[Code change snippets]
::::::
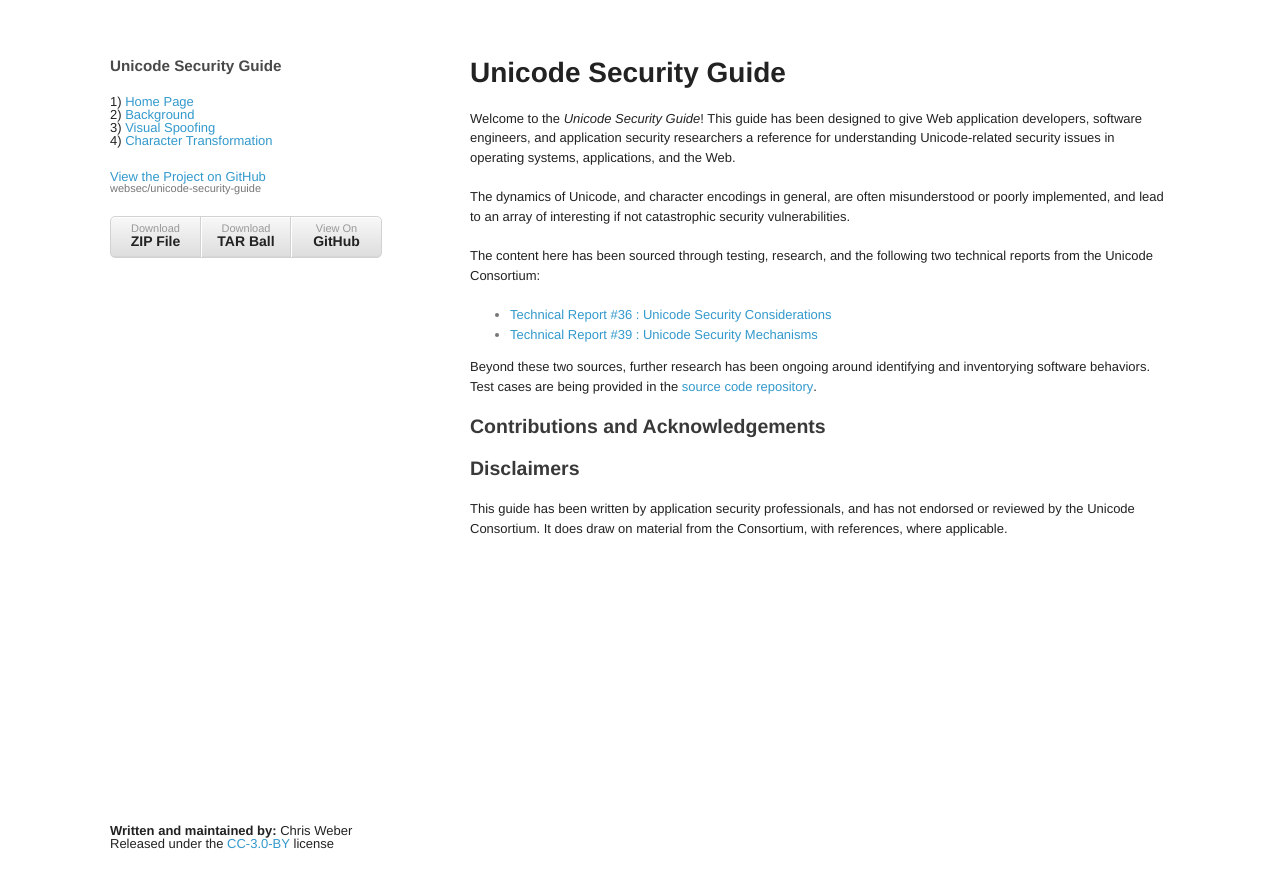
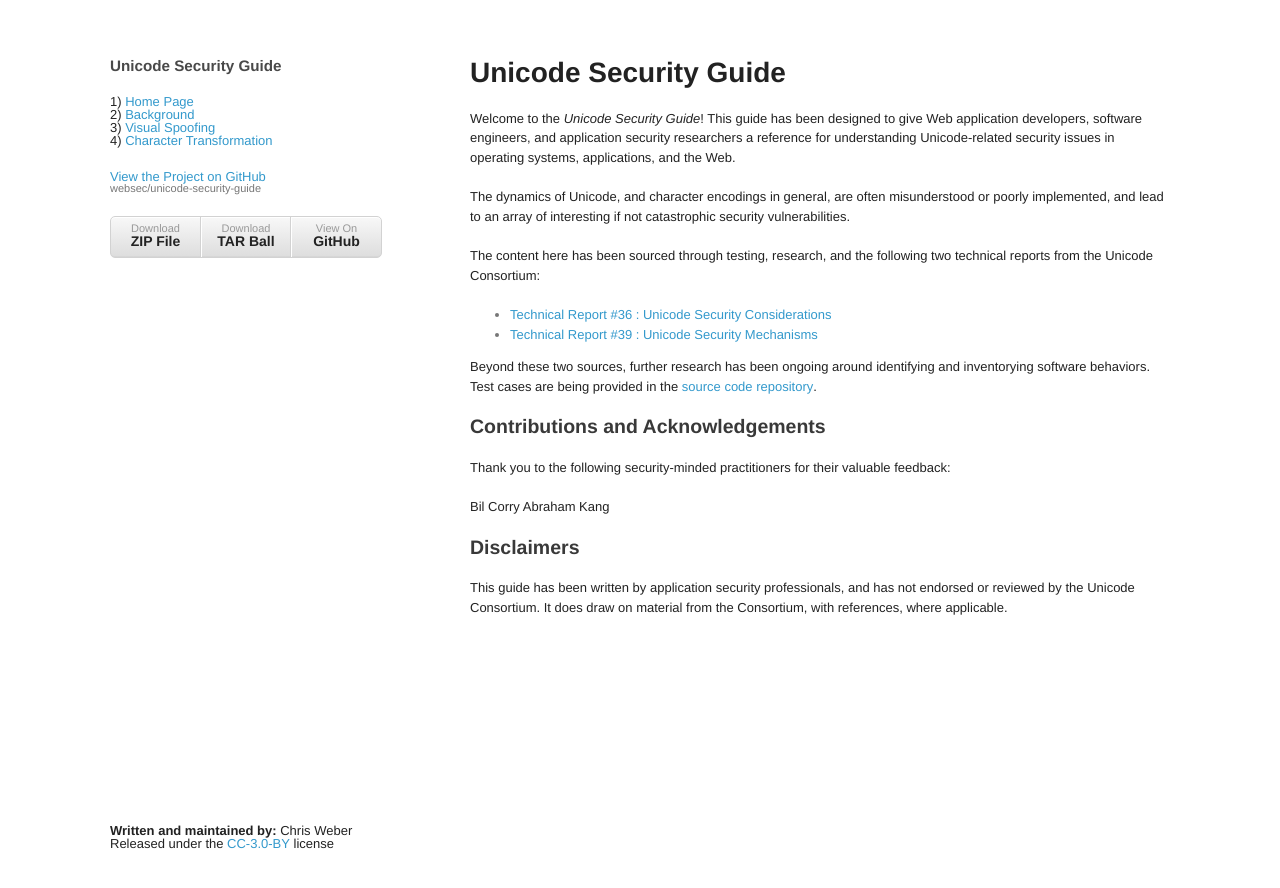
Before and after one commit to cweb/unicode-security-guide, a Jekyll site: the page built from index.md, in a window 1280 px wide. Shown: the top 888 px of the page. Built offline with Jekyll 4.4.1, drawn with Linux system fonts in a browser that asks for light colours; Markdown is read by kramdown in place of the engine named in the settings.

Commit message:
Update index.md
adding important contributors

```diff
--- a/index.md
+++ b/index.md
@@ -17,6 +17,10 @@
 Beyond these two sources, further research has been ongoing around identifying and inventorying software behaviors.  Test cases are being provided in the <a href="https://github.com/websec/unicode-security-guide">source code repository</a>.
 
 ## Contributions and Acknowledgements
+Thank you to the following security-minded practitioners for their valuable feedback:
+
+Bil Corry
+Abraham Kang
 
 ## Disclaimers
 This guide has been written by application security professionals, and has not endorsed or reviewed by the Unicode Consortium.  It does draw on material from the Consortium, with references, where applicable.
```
::::::
§ WHAT THE TASK REQUIRES:
Your answer must be the line with "Update index.md" and all lines after it through the final line of the entries, copied exactly and with nothing added.

§ FINAL ANSWER:
Update index.md
adding important contributors

```diff
--- a/index.md
+++ b/index.md
@@ -17,6 +17,10 @@
 Beyond these two sources, further research has been ongoing around identifying and inventorying software behaviors.  Test cases are being provided in the <a href="https://github.com/websec/unicode-security-guide">source code repository</a>.
 
 ## Contributions and Acknowledgements
+Thank you to the following security-minded practitioners for their valuable feedback:
+
+Bil Corry
+Abraham Kang
 
 ## Disclaimers
 This guide has been written by application security professionals, and has not endorsed or reviewed by the Unicode Consortium.  It does draw on material from the Consortium, with references, where applicable.
```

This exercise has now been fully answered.